“We believe people will benefit from having smart meters. But we will not make them obligatory.”
Charles Hendry, energy minister.
The news today that smart meters will not be compulsory is an extremely positive step, but the issue is far from resolved.
Smart meters have the capability to reduce energy consumption and help people beter monitor their energy spending. They also have the potential to give someone outside your home the ability to see if you are in, look at what appliances you are using and to see in real time how much energy you use.
There is no legal framework for protecting consumer privacy as part of the smart meter roll out, yet hundreds of thousands have already been installed. Consumers are not in control of the information on the meters, and the rush to install them is creating very real privacy issues.
Energy companies must not be able to force customers to have the devices installed – or indeed be able to exploit pricing plans to penalise those who do not adopt them. Consumers must be able to see when information is sent to their providers, and be in control of how frequent readings can be taken. Given our previous work on people misusing their access to NHS, police and local authority data, it must be a core design feature of the smart meter architecture that every communication with our meters is recorded and accessible to consumers.
Big Brother Watch is part of the Department for Energy and Climate Change’s group on smart meter privacy and we will continue to campaign to protect the privacy of consumers.

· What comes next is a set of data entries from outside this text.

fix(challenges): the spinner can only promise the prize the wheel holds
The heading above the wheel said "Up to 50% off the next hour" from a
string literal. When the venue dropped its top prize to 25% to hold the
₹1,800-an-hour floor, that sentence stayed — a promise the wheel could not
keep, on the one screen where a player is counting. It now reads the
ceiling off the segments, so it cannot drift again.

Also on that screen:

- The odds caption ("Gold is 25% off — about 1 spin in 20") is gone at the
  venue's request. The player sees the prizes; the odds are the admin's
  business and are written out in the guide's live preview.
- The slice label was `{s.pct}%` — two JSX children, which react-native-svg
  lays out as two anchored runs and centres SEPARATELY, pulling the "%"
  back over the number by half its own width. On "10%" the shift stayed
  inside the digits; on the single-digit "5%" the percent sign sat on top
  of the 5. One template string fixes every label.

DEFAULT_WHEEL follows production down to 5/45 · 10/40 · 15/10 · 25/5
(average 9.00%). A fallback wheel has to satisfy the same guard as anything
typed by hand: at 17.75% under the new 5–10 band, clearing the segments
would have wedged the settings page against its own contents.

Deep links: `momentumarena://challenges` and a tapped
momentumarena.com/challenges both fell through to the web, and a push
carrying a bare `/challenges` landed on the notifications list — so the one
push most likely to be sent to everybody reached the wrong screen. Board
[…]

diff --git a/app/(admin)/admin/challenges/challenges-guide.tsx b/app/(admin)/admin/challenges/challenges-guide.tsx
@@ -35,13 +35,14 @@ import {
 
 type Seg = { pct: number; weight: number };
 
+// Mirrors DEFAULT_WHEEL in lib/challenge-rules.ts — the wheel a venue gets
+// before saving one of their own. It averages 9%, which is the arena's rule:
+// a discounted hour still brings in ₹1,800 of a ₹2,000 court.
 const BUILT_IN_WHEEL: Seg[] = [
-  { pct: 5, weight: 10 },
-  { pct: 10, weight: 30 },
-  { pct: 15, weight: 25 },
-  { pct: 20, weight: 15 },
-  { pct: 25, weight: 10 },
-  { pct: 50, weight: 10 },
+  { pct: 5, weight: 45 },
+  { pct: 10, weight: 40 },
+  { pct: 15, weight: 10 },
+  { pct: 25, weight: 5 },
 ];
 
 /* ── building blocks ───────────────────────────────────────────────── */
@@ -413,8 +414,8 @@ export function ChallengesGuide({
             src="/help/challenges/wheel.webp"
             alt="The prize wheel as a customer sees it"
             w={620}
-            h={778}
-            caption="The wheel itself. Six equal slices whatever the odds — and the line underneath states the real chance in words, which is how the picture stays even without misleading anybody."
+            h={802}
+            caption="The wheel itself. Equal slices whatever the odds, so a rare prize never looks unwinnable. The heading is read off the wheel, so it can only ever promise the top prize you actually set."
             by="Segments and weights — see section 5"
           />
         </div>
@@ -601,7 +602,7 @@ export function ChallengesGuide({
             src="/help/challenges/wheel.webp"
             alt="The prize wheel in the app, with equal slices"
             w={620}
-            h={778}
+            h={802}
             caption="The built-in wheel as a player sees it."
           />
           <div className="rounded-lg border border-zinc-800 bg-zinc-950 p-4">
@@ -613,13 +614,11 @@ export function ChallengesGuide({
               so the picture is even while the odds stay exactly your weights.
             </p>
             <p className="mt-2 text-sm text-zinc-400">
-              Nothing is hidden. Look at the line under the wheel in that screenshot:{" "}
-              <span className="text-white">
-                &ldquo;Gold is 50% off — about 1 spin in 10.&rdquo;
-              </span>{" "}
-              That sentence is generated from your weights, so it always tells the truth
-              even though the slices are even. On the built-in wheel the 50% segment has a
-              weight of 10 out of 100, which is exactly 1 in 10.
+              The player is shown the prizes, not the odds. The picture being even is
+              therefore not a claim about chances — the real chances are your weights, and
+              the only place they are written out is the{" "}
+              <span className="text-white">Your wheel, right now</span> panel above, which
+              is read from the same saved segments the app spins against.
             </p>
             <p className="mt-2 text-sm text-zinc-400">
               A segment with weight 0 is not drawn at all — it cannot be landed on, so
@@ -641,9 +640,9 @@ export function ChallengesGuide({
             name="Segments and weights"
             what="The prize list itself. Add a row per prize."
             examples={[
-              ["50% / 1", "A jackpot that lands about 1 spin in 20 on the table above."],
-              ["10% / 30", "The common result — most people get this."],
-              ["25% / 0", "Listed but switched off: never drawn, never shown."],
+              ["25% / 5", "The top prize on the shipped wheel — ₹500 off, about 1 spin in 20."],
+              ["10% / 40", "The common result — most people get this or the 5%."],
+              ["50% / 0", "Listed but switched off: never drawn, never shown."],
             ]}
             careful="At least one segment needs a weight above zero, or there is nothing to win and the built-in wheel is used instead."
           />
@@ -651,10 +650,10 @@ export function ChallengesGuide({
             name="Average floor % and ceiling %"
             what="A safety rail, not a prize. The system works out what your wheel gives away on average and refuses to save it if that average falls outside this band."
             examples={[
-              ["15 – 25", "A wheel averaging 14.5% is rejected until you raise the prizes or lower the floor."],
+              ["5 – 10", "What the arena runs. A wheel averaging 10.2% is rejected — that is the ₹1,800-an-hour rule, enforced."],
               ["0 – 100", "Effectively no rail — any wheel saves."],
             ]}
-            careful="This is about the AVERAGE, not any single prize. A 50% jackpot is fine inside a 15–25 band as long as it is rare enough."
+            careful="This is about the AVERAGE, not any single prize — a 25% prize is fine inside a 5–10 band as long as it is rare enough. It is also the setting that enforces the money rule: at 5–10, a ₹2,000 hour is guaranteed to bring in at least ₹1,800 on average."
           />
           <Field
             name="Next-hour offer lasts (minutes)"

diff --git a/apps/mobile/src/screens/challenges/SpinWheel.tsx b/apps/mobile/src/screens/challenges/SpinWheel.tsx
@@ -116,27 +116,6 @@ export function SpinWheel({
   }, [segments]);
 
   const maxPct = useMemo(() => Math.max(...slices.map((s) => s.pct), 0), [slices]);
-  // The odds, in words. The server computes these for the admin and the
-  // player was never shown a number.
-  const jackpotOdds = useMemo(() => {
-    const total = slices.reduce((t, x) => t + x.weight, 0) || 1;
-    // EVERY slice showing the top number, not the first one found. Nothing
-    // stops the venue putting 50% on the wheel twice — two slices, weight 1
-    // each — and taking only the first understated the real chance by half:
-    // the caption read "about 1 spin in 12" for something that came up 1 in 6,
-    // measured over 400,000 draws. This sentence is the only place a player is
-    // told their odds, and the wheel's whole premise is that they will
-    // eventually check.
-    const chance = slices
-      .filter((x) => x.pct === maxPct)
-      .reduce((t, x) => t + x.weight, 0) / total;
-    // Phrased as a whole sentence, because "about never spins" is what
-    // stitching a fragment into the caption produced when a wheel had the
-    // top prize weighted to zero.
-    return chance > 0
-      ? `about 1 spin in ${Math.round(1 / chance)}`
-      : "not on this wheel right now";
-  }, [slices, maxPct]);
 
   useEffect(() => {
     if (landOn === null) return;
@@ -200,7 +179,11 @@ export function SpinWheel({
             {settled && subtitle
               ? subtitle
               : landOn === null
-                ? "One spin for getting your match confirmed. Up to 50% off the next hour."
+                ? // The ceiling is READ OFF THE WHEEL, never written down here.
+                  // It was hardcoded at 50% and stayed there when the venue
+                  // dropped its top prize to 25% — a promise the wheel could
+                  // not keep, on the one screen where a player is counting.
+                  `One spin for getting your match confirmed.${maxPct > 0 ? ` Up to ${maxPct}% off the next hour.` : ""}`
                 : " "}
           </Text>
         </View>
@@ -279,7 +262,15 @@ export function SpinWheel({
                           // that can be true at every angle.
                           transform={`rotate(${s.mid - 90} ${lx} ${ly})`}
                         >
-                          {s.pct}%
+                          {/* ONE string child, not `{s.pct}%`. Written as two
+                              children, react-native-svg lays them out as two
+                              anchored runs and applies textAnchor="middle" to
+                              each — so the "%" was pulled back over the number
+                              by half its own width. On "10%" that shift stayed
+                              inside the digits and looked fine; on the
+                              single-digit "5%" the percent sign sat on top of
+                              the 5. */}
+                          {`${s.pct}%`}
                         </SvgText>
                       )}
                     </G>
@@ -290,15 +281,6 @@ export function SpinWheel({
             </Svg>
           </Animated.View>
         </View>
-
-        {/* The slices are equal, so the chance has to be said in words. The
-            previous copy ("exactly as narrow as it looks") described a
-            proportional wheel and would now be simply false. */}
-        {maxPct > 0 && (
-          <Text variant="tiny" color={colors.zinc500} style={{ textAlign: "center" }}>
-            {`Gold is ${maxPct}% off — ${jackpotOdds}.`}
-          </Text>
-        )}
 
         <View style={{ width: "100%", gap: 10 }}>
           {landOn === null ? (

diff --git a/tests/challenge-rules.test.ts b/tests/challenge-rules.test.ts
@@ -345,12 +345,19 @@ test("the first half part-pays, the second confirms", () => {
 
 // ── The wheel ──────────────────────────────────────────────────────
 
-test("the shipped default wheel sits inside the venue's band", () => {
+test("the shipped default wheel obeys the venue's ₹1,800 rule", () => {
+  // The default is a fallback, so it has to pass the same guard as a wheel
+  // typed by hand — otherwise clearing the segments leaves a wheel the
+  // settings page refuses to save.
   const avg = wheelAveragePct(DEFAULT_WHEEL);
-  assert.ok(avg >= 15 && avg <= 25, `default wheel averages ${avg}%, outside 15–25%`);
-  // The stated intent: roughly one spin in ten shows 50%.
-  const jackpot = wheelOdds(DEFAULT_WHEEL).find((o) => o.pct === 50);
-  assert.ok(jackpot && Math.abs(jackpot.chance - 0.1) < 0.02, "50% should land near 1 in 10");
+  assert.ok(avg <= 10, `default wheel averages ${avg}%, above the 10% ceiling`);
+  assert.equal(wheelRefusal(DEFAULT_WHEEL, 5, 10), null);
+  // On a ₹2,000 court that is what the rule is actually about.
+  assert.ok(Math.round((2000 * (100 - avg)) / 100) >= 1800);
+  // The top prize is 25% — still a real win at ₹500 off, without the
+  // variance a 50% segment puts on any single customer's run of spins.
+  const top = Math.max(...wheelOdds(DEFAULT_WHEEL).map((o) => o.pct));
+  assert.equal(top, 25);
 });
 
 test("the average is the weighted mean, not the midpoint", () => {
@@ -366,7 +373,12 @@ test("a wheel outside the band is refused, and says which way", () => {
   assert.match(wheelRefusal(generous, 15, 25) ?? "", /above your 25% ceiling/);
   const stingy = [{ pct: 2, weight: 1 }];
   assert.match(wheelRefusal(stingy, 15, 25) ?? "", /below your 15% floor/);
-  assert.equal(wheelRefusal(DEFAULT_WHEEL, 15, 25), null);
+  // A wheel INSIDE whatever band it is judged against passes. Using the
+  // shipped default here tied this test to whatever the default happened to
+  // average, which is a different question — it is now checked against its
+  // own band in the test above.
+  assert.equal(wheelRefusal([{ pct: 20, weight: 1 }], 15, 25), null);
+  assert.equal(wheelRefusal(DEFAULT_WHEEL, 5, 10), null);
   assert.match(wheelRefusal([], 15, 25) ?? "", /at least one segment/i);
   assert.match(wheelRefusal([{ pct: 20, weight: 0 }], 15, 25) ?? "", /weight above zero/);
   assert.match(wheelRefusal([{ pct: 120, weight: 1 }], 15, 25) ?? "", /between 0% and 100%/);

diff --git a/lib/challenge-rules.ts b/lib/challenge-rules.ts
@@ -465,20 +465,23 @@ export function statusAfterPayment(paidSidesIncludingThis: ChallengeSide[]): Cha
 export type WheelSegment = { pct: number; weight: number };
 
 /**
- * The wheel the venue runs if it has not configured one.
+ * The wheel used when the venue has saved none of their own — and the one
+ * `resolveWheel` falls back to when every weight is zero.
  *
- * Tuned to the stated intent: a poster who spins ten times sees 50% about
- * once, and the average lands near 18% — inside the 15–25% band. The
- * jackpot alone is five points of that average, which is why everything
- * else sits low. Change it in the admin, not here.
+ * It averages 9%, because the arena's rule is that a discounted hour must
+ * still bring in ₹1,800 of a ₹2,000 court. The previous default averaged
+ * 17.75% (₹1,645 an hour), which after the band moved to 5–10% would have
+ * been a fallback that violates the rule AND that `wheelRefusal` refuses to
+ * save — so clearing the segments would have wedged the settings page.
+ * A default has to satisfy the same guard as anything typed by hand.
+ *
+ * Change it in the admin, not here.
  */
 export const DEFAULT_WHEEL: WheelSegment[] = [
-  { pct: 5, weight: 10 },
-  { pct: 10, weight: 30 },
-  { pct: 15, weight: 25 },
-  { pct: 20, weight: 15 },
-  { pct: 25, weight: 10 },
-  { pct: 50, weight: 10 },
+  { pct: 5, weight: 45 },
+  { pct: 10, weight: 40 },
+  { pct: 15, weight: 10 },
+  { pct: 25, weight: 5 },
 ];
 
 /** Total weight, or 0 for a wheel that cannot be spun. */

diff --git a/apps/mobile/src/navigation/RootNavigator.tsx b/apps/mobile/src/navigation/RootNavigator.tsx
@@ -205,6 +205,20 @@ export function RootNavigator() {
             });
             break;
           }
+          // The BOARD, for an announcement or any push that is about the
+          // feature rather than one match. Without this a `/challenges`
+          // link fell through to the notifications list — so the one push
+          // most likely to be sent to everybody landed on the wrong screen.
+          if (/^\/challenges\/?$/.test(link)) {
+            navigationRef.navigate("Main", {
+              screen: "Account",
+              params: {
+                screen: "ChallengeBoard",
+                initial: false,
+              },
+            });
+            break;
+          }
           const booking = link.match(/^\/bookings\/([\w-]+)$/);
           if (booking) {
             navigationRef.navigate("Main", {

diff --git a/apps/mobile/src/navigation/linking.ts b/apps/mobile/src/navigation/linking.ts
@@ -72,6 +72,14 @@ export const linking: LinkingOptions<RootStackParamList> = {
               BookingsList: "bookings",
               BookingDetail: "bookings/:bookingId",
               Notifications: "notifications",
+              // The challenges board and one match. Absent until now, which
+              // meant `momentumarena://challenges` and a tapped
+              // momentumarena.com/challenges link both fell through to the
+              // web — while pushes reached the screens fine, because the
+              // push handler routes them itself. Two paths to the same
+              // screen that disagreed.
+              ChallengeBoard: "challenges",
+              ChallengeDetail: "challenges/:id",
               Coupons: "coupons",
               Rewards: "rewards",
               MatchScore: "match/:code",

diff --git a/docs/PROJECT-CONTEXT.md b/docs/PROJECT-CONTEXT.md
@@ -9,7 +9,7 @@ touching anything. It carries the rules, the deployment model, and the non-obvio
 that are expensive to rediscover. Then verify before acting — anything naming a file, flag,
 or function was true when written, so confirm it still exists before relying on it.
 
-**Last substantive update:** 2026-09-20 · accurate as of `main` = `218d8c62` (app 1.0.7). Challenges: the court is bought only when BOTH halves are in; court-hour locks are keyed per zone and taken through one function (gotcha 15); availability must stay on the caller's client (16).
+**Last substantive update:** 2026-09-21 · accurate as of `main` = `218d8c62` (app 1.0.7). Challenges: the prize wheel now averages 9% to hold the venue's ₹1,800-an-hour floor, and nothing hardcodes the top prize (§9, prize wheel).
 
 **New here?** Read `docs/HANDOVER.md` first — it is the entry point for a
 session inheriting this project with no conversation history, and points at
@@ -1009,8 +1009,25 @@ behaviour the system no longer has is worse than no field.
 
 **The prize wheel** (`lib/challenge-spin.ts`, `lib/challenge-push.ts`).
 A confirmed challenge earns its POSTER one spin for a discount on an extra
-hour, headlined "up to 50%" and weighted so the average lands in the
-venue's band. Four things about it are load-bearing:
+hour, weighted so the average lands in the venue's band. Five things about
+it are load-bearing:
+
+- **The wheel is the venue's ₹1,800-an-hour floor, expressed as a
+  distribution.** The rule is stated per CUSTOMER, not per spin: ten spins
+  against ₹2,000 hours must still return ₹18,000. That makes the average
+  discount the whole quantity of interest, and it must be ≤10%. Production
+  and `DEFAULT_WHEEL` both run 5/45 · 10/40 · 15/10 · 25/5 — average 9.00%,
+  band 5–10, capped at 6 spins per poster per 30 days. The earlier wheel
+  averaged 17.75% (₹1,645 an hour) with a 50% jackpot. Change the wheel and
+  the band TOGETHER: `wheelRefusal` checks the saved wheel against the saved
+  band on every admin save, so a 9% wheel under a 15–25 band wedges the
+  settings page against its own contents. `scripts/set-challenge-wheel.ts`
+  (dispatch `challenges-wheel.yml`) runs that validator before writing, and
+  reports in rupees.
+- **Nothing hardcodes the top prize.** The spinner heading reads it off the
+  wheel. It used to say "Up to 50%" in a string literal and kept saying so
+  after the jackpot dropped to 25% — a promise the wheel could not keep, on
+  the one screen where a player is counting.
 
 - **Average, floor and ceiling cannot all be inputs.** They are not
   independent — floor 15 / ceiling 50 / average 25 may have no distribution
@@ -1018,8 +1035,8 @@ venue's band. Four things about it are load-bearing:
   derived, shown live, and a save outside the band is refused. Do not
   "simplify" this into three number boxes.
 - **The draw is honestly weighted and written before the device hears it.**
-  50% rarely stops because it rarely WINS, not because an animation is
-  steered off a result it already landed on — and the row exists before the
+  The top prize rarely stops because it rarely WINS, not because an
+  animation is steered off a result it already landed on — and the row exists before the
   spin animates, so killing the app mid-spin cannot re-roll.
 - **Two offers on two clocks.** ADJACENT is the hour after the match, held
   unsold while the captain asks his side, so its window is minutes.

Giving energy companies direct access to real time energy use, along with direct-debit payments and the ability to remotely disconnect customers must not be rushed and every care needs to be taken to protect consumers. If the only way of achieving this is an intermediary body, not part of or controlled by energy companies, then it is essential such a body is put in place.